Sometimes, I get a feeling that the day is going to offer some surprises. This morning, I had a feeling. We’ve spent a lot of time in the Southwest quadrant over the past two weeks searching for oil and gas. We’ve seen mostly weak signals. The sediments at the sites we visited during that time were oxidized and did not contain a lot of gas or oil.
Until we sampled at a site about 20 miles offshore from Mississippi, we did not see oil along the seafloor. At that station, we saw a thin layer (couple of mm) of what looked like sedimented oil. We won’t know the oil content (or source) until we do detailed analyses after the cruise but oil has a distinct feel and this sediment felt oily. We got a glimpse of what we had expected to see. Today, at a site about 16 nautical miles from the wellhead, we dropped the multicorer into a valley. When the instrument returned from the bottom, it contained something we had not seen before: a layer of flocculent, sedimented material that was cm’s thick. The top, apparently recent layer, contained some fraction of oil.

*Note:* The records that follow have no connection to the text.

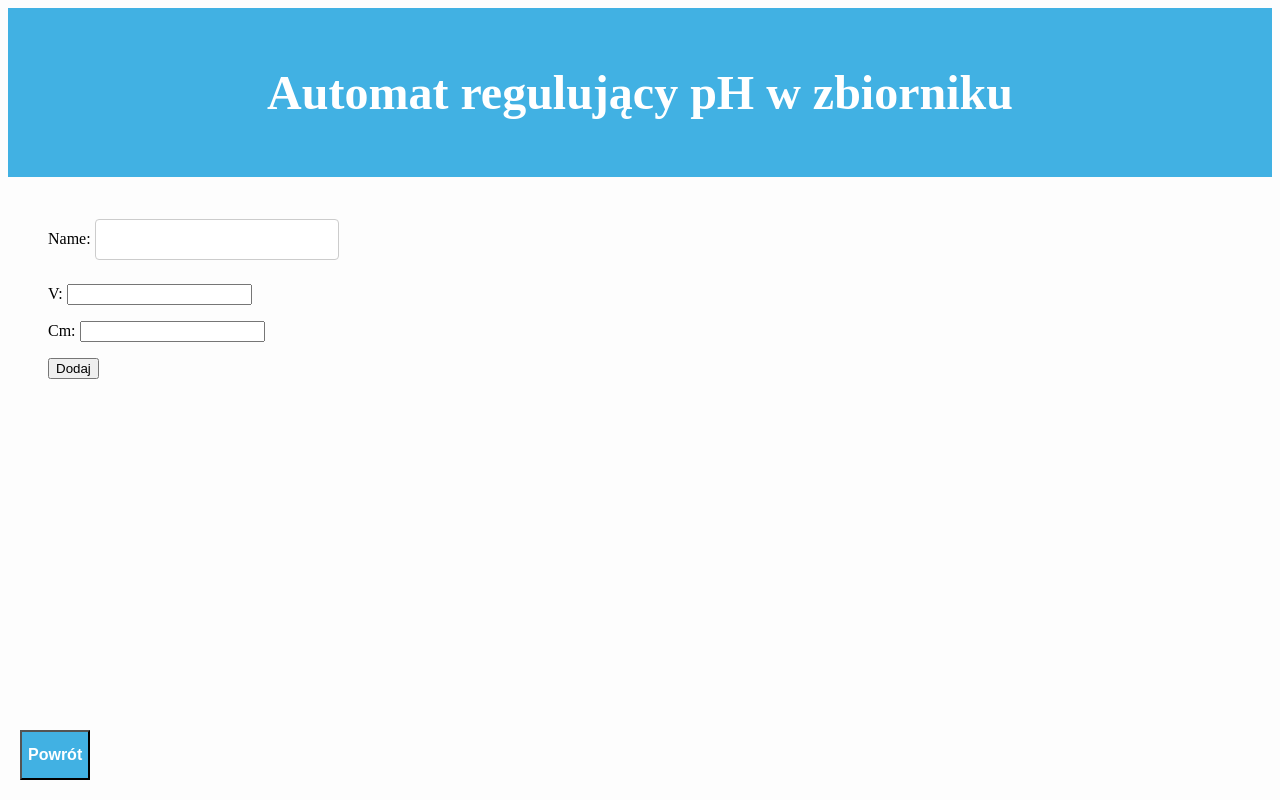
After one commit to AleksandraSwierkowska/PA, a Django app: page /adda in a window 1280 px wide. The commit adds this page. Run offline with Django 3.2, Linux system fonts and the light colour scheme; data comes from the database, SQL or seed files in the repository.

Commit message:
not working need love

```diff
--- a/chemistry/admin.py
+++ b/chemistry/admin.py
@@ -4,12 +4,12 @@ from .models import Acid, Hydroxide, Container
 
 # Register your models here.
 class AcidAdmin(admin.ModelAdmin):
-    list_display = ['name', 'mol_H', 'all_mol']
+    list_display = ['name', 'mol_H', 'Cm']
     list_filter = ['mol_H']
 
 
 class HydroxideAdmin(admin.ModelAdmin):
-    list_display = ['name', 'mol_OH', 'all_mol']
+    list_display = ['name', 'mol_OH', 'Cm']
     list_filter = ['mol_OH']
 
 
--- /dev/null
+++ b/chemistry/forms.py
@@ -0,0 +1,13 @@
+from django import forms
+
+
+class AcidForm(forms.Form):
+    name = forms.CharField(max_length=8, required=True)
+    V = forms.FloatField(required=True)
+    Cm = forms.IntegerField(required=True)
+
+
+class HydroForm(forms.Form):
+    name = forms.CharField(max_length=8, required=True)
+    V = forms.FloatField(required=True)
+    Cm = forms.IntegerField(required=True)
--- a/chemistry/models.py
+++ b/chemistry/models.py
@@ -8,8 +8,8 @@ class Acid(models.Model):
 
     name = models.CharField(max_length=8)
     V = models.FloatField(default=0)
-    mol_H = models.IntegerField('[H+]')
-    all_mol = models.IntegerField('Cm')
+    mol_H = models.FloatField('nH', default=1.0)
+    Cm = models.IntegerField('Cm')
     when_added = models.DateTimeField(default=timezone.now())
 
 
@@ -19,8 +19,8 @@ class Hydroxide(models.Model):
 
     name = models.CharField(max_length=8)
     V = models.FloatField(default=0)
-    mol_OH = models.IntegerField('[OH-]')
-    all_mol = models.IntegerField('Cm')
+    mol_OH = models.FloatField('nOH', default=1)
+    Cm = models.IntegerField('Cm')
     when_added = models.DateTimeField(default=timezone.now())
 
 
--- /dev/null
+++ b/chemistry/templates/chemistry/add_acid.html
@@ -0,0 +1,67 @@
+<!DOCTYPE html>
+<html lang="en">
+<head>
+    <meta charset="UTF-8">
+    <title>Dodaj kwas</title>
+    <style>
+    input[type=text], select {
+  width: 20%;
+  padding: 12px 20px;
+  margin: 8px 0;
+  display: inline-block;
+  border: 1px solid #ccc;
+  border-radius: 4px;
+  box-sizing: border-box;
+}
+
+     body {
+            background-color: #fdfdfd
+            }
+        * {
+            box-sizing: border-box;
+        }
+        .btn {
+            background-color: #41B1E3;
+            font-size: 16px;
+            padding: 14px 6px;
+            font-weight: bolder;
+            cursor: pointer;
+            display: inline-block;
+            position: absolute;
+            left: 20px;
+            bottom: 20px;
+        }
+
+        .btn:hover {background: #41B1E3;}
+
+        .dodaj {color: white; float: left;}
+
+        .header {
+          padding: 25px;
+          text-align: center;
+          background: #41B1E3;
+          color: white;
+          font-size: 24px
+        }
+
+        .wciecie {
+        margin-left: 40px
+        }
+
+    </style>
+</head>
+<div class="header" >
+    <h1>Automat regulujący pH w zbiorniku</h1>
+</div>
+<div class="wciecie">
+<br>
+<form method="post">
+{% csrf_token %}
+    {{ form.as_p }}
+    <button type="submit">Dodaj</button>
+</form>
+</div>
+<body>
+<a href="/"><button class="btn dodaj" >Powrót</button></a>
+</body>
+</html>
--- a/chemistry/urls.py
+++ b/chemistry/urls.py
@@ -4,6 +4,7 @@ from . import views
 
 urlpatterns = [
     path('', views.main_view, name='main'),
-    path('add', views.add_substance, name='add'),
+    path('addh', views.add_hydro, name='add_hydro'),
+    path('adda', views.add_acid, name='add_acid'),
     path('del', views.delete),
 ]
--- a/chemistry/views.py
+++ b/chemistry/views.py
@@ -1,24 +1,37 @@
 import datetime
 import math
+
 import matplotlib.pyplot as plt
 import seaborn as sns
 from pandas.plotting import register_matplotlib_converters
-from django.http import HttpResponse, HttpResponseRedirect
 from django.shortcuts import render, redirect
-
+from .forms import AcidForm, HydroForm
 from .models import Hydroxide, Acid, Container
 
 register_matplotlib_converters()
 
 
 def sub_added(container, substance):
-    H = container.V * container.CmH
+    H = (10**(-container.pH))*container.V
     container.V += substance.V
+    container.save(update_fields=['V'])
     if type(substance) == Hydroxide:
         container.CmH = (H - substance.mol_OH) / container.V
     elif type(substance) == Acid:
         container.CmH = (H + substance.mol_H) / container.V
+    container.save(update_fields=['CmH'])
     container.pH = -math.log10(container.CmH)
+    container.save(update_fields=['pH'])
+    if len(container.pHs) > 0:
+        container.pHs = container.pHs + " " + str(container.pH)
+    else:
+        container.pHs = str(container.pH)
+    container.save(update_fields=["pHs"])
+    if len(container.Vs) > 0:
+        container.Vs = container.Vs + " " + str(container.V)
+    else:
+        container.Vs = str(container.V)
+    container.save(update_fields=["Vs"])
 
 
 def reaction(container):
@@ -38,15 +51,15 @@ def main_view(request):
     sns.set()
     sns.set_style("ticks")
     if len(container.Vs) > 1:
-        Vs = [int(i) for i in container.Vs.split(" ")]
+        Vs = [float(i) for i in container.Vs.split(" ")]
     elif len(container.Vs) == 1:
-        Vs = [int(container.Vs)]
+        Vs = [float(container.Vs)]
     else:
         Vs = []
     if len(container.pHs) > 1:
-        pHs = [int(i) for i in container.pHs.split(" ")]
+        pHs = [float(i) for i in container.pHs.split(" ")]
     elif len(container.pHs) == 1:
-        pHs = [int(container.pHs)]
+        pHs = [float(container.pHs)]
     else:
         pHs = []
 
@@ -57,13 +70,44 @@ def main_view(request):
         substance = last_acid
     else:
         substance = last_hydroxide
-
-    context = {'container': container, 'substance': substance, }
+    a = Vs
+    b = pHs
+    context = {'container': container, 'substance': substance, 'a' : Vs, 'b' : pHs}
     return render(request, 'chemistry/main.html', context)
 
 
-def add_substance(request):
-    return render(request, 'chemistry/add.html', {'container': Container.objects.all()[0]})
+def add_hydro(request):
+    container = Container.objects.all()[0]
+    form = HydroForm(request.POST)
+    if form.is_valid():
+        name = form.cleaned_data['name']
+        V = form.cleaned_data['V']
+        Cm = form.cleaned_data['Cm']
+        if name[-1].isalpha():
+            mol_OH = V * Cm
+        else:
+            mol_OH = int(name[-1]) * V * Cm
+        sub = Hydroxide.objects.create(name=name, V=V, Cm=Cm, mol_OH=mol_OH)
+        sub_added(container, sub)
+    form = HydroForm()
+    return render(request, 'chemistry/add_hydro.html', {'form': form})
+
+
+def add_acid(request):
+    container = Container.objects.all()[0]
+    form = AcidForm(request.POST)
+    if form.is_valid():
+        name = form.cleaned_data['name']
+        V = form.cleaned_data['V']
+        Cm = form.cleaned_data['Cm']
+        if name[1].isalpha():
+            mol_H = V * Cm
+        else:
+            mol_H = int(name[1]) * V * Cm
+        sub = Acid.objects.create(name=name, V=V, Cm=Cm, mol_H=mol_H)
+        sub_added(container, sub)
+    form = AcidForm()
+    return render(request, 'chemistry/add_acid.html', {'form': form})
 
 
 def delete(request):
@@ -74,12 +118,12 @@ def delete(request):
     container.V = 0.0
     container.pHs = ''
     container.Vs = ''
-    plot_ph([], [])
-    container.save(update_fields=['Vs', 'pHs', 'V', 'aim_pH', 'pH', 'CmH', ])
+    container.Plot = "media/pic1.png"
+    container.save(update_fields=['Vs', 'pHs', 'V', 'aim_pH', 'pH', 'CmH', 'Plot'])
     return redirect('/')
 
 
-def plot_ph(x, y):
+def plot_ph(y, x):
     plt.xlabel("Volume")
     plt.ylabel("pH")
     plt.minorticks_on()
```
Also changed, not shown: chemistry/templates/chemistry/add_hydro.html (renamed from chemistry/templates/chemistry/add.html, +7 -17 lines), chemistry/templates/chemistry/main.html (+9 -1 lines), db.sqlite3, media/media/pic.png, media/media/pic_37GfGL6.png (deleted).
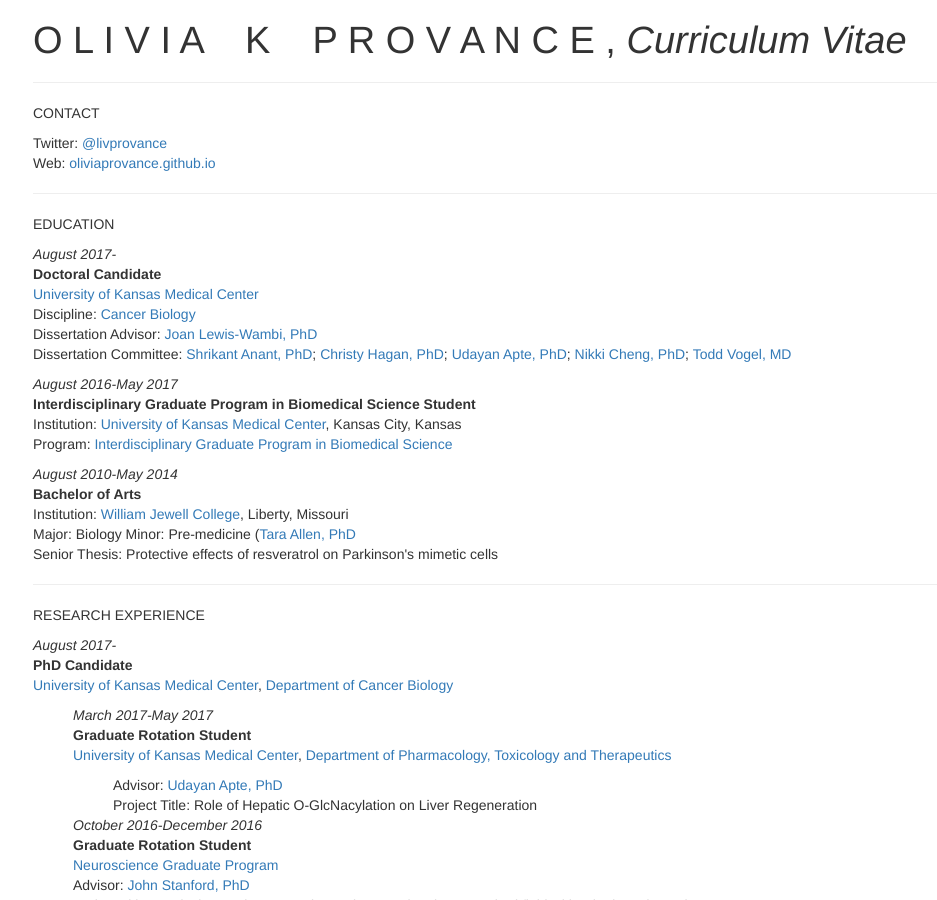
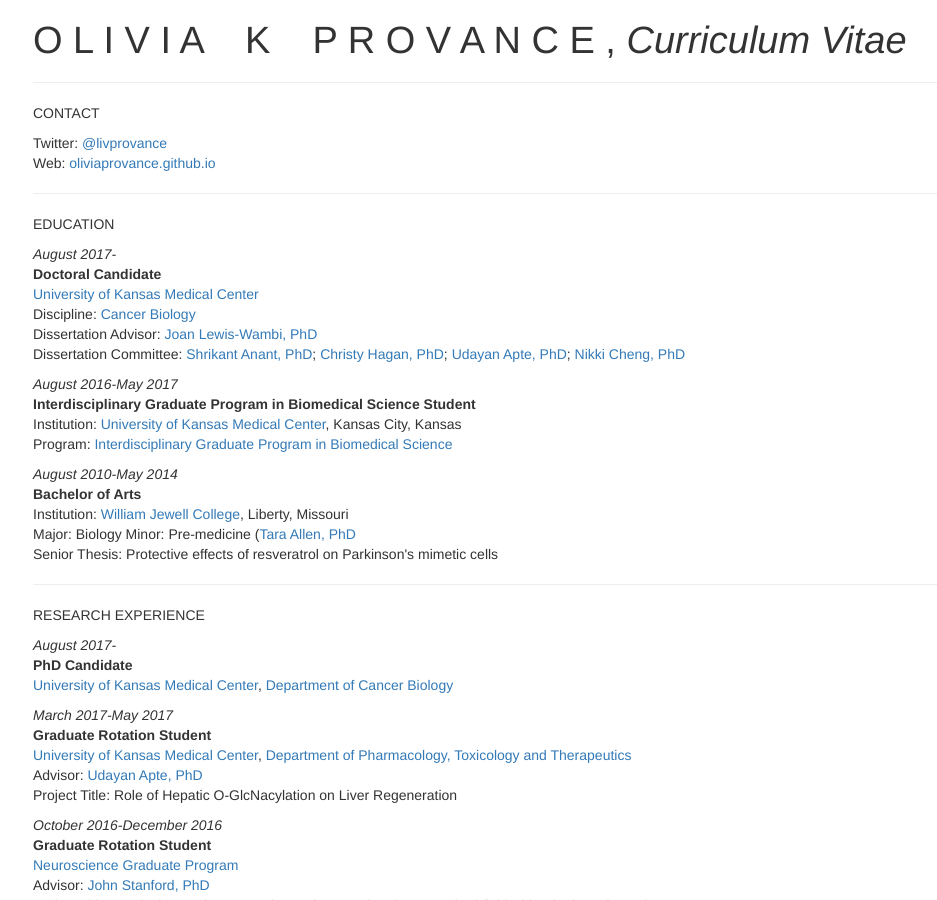
Before and after one commit to livprovance/oliviaprovance.github.io, a Jekyll site: the page CV/index.html, which Jekyll copies as it is, in a window 1280 px wide and 900 px high. Shown: the whole window, without its empty margins (152-1089 px from the left). Built offline with Jekyll 4.4.1, drawn with Linux system fonts in a browser that asks for light colours.

Commit message:
Update index.html

```diff
--- a/CV/index.html
+++ b/CV/index.html
@@ -389,7 +389,7 @@
 <a href="http://http://www.kumc.edu">University of Kansas Medical Center</a><br />
 Discipline: <a href="http://www.kumc.edu/school-of-medicine/cancer-biology.html/"> Cancer Biology </a><br />
 Dissertation Advisor: <a href="http://www.kumc.edu/school-of-medicine/cancer-biology/faculty/joan-lewis-wambi-phd.html">Joan Lewis-Wambi, PhD</a><br />
-Dissertation Committee: <a href="http://www.kumc.edu/school-of-medicine/cancer-biology/faculty/shrikant-anant-phd.html/">Shrikant Anant, PhD</a>; <a href="http://www.kumc.edu/school-of-medicine/biochemistry-and-molecular-biology/faculty/christy-r-hagan-phd.html">Christy Hagan, PhD</a>; <a href="http://www.kumc.edu/school-of-medicine/pharmacology-toxicology-and-therapeutics/faculty/tenured-and-tenure-track-faculty/udayan-apte-phd.html">Udayan Apte, PhD</a>; <a href="http://www.kumc.edu/school-of-medicine/pathology/faculty-and-staff/basic-science-faculty/nikki-cheng-phd.html">Nikki Cheng, PhD</a>; <a href="https://www.muhealth.org/doctors/todd-vogel-md">Todd Vogel, MD</a><br />
+Dissertation Committee: <a href="http://www.kumc.edu/school-of-medicine/cancer-biology/faculty/shrikant-anant-phd.html/">Shrikant Anant, PhD</a>; <a href="http://www.kumc.edu/school-of-medicine/biochemistry-and-molecular-biology/faculty/christy-r-hagan-phd.html">Christy Hagan, PhD</a>; <a href="http://www.kumc.edu/school-of-medicine/pharmacology-toxicology-and-therapeutics/faculty/tenured-and-tenure-track-faculty/udayan-apte-phd.html">Udayan Apte, PhD</a>; <a href="http://www.kumc.edu/school-of-medicine/pathology/faculty-and-staff/basic-science-faculty/nikki-cheng-phd.html">Nikki Cheng, PhD</a>
 
 <p><em>August 2016-May 2017</em><br />
 <strong>Interdisciplinary Graduate Program in Biomedical Science Student</strong><br />
@@ -408,27 +408,23 @@
 <p><em>August 2017-</em><br />
 <strong>PhD Candidate</strong><br />
 <a href="http://www.kumc.edu">University of Kansas Medical Center</a>, <a href="//http://www.kumc.edu/school-of-medicine/cancer-biology.html/">Department of Cancer Biology</a>
-<ul>
 
 <p><em>March 2017-May 2017</em><br />
 <strong>Graduate Rotation Student</strong><br />
 <a href="http://www.kumc.edu">University of Kansas Medical Center</a>, <a href="http://www.kumc.edu/school-of-medicine/pharmacology-toxicology-and-therapeutics.html/">Department of Pharmacology, Toxicology and Therapeutics</a><br />
-<ul>
 Advisor: <a href="http://www.kumc.edu/school-of-medicine/pharmacology-toxicology-and-therapeutics/faculty/tenured-and-tenure-track-faculty/udayan-apte-phd.html">Udayan Apte, PhD</a><br />
 Project Title: Role of Hepatic O-GlcNacylation on Liver Regeneration
-</ul>
+
 <p><em>October 2016-December 2016</em><br />
 <strong>Graduate Rotation Student</strong><br />
 <a href="http://www.kumc.edu/school-of-medicine/neuroscience/mentors.html/">Neuroscience Graduate Program</a><br />
 Advisor: <a href="http://www.kumc.edu/school-of-medicine/molecular-and-integrative-physiology/faculty/faculty/john-a-stanford-phd.html">John Stanford, PhD</a><br />
 Project Title: Producing resting tremor in rats by targeting the retrorubral field with 6-hydroxydopamine
-<ul>
+
 <p><em>May 2015-May 2016</em><br />
 <strong>Research Assistant</strong><br />
 <a href="https://bio.engr.ku.edu/">University of Kansas Department of Bioengineering</a><br />
 Advisor: <a href="https://bioengr.ku.edu/jessie-huisinga">Jessie Huisinga, PhD</a><br />
-<ul>
-
 
 <p>PEER-REVIEWED PUBLICATIONS</p>
 <ol style="list-style-type: decimal">
```
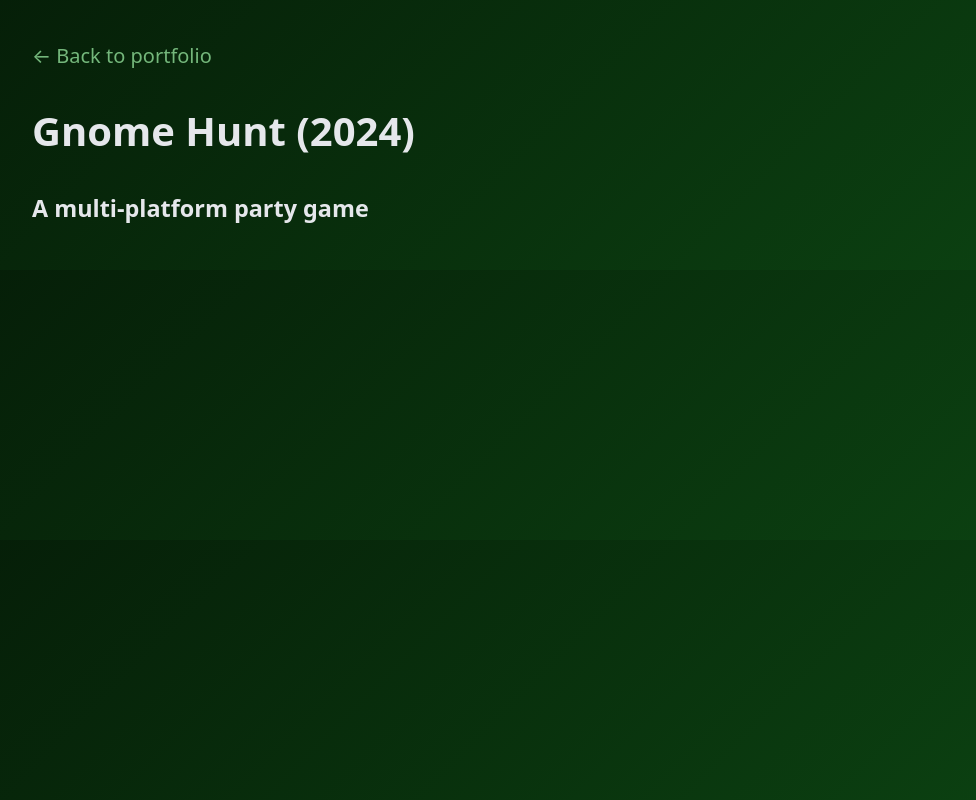
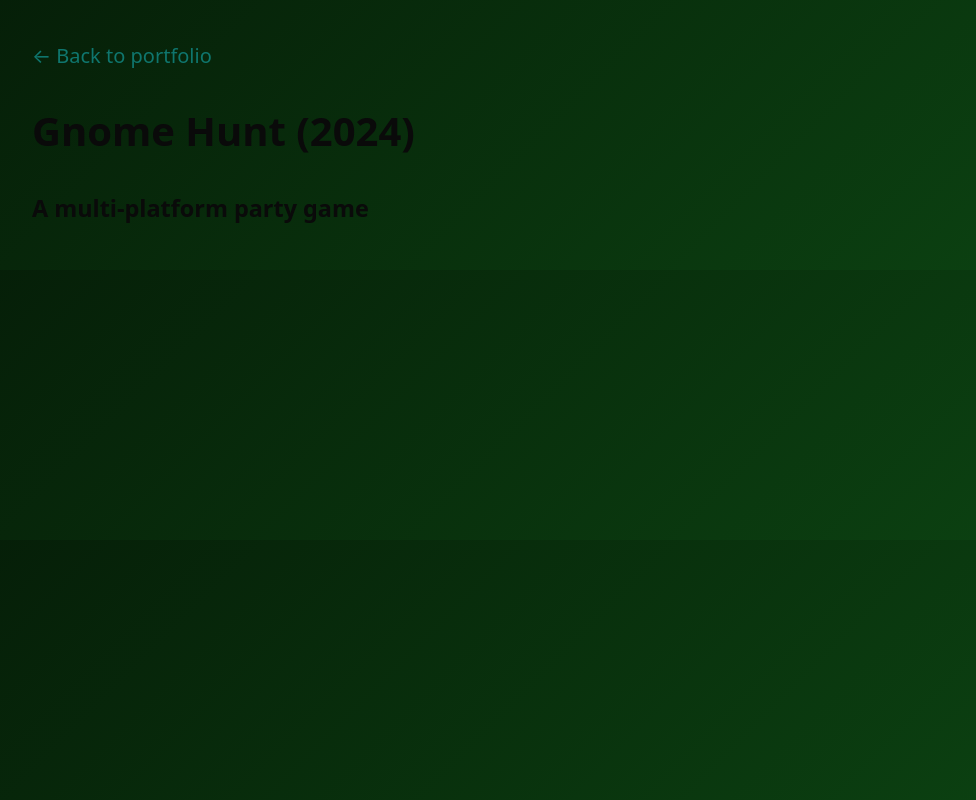
Before and after one commit to LukeTheDuke-afk/luketheduke-afk.github.io, a plain HTML site: page gnomehunt.html in a window 1280 px wide. Shown: the whole page, without its empty margins (148-1124 px from the left). Drawn offline with Linux system fonts and the dark colour scheme.

Commit message:
Removed dark mode adaptivity

```diff
--- a/gnomehunt.html
+++ b/gnomehunt.html
@@ -32,17 +32,6 @@
       --step-1: clamp(1.3rem, 1.1rem + 1.2vw, 1.75rem);
       --step-2: clamp(2rem, 1.6rem + 2.5vw, 3rem);
       --step-3: clamp(3rem, 2.4rem + 3.5vw, 4.25rem);
-    }
-
-    @media (prefers-color-scheme: dark) {
-      :root {
-        --bg: #0a0a0a;
-        --fg: #e5e7eb; /* gray-200 */
-        --muted: #9ca3af; /* gray-400 */
-        --link: #74b77b; /* cyan-300 */
-        --link-hover: #469f4f; /* cyan-400 */
-        --accent: #2f9339; /* blue-400 */
-      }
     }
 
     html { scroll-behavior: smooth; }
```
Also changed, not shown: index.html (+0 -11 lines), shaderbender.html (+0 -11 lines), twinbound.html (+0 -10 lines).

At a natural oil seep, the entire sediment column is saturated with oil. Cores of sediment collected from natural seeps are oil-stained top to bottom and often the water overlying the sediment core has a thick (mm to cm) layer of crude oil floating at the top. Natural oil seep sediments are distinctive. The photos of cores shown from GC185 here are extreme examples (they are VERY oily!) but the point is that the entire sediment column is oil stained at a natural seep. At the site we visited today, the oil obviously came from the top (down from the water column) not the bottom (up from a deep reservoir).
What we found today is not a natural seep. We collected control sediments in a region to the south east of the wellhead that was never overlain by the blowout oil slick. Those sediments consisted of fine grained sediment mixed with calcareous ooze. There was no hint of oil in the control sediments. The near shore sediments contained grayish muddy clay and a thin layer of orange-brown oil at the surface. The sediments we collected today were similar at the bottom -- gray muddy clay -- but the upper few cm consisted of oil floc -- we call it “oil aggregate snow”, because it settled down to the water column to the seafloor just like snow falls from the sky to the ground.
If you take a close look at the snow layer, small oil aggregates are visible. Also visible are (much larger) pteropod shells (which must have been recently deposited because the shells dissolve rapidly) and remnants of zooplankton (skeletons) and benthic
infauna (dead worms and their tubes). Microbial aggregates are visible and abundant but the normal invertebrate fauna you’d expect to see in these sediments were not present.
We will determine how much oil is in this layer and evaluate the rates of microbial metabolism in the sediments when we return to UGA. We want to know whether and how much of this material lies along the seafloor at other sites. So, tomorrow, we will go to a site about 12 nautical miles northwest of the wellhead and run a full station there. We’ll see what the sediments look like there and with that knowledge, we’ll decide where to go next.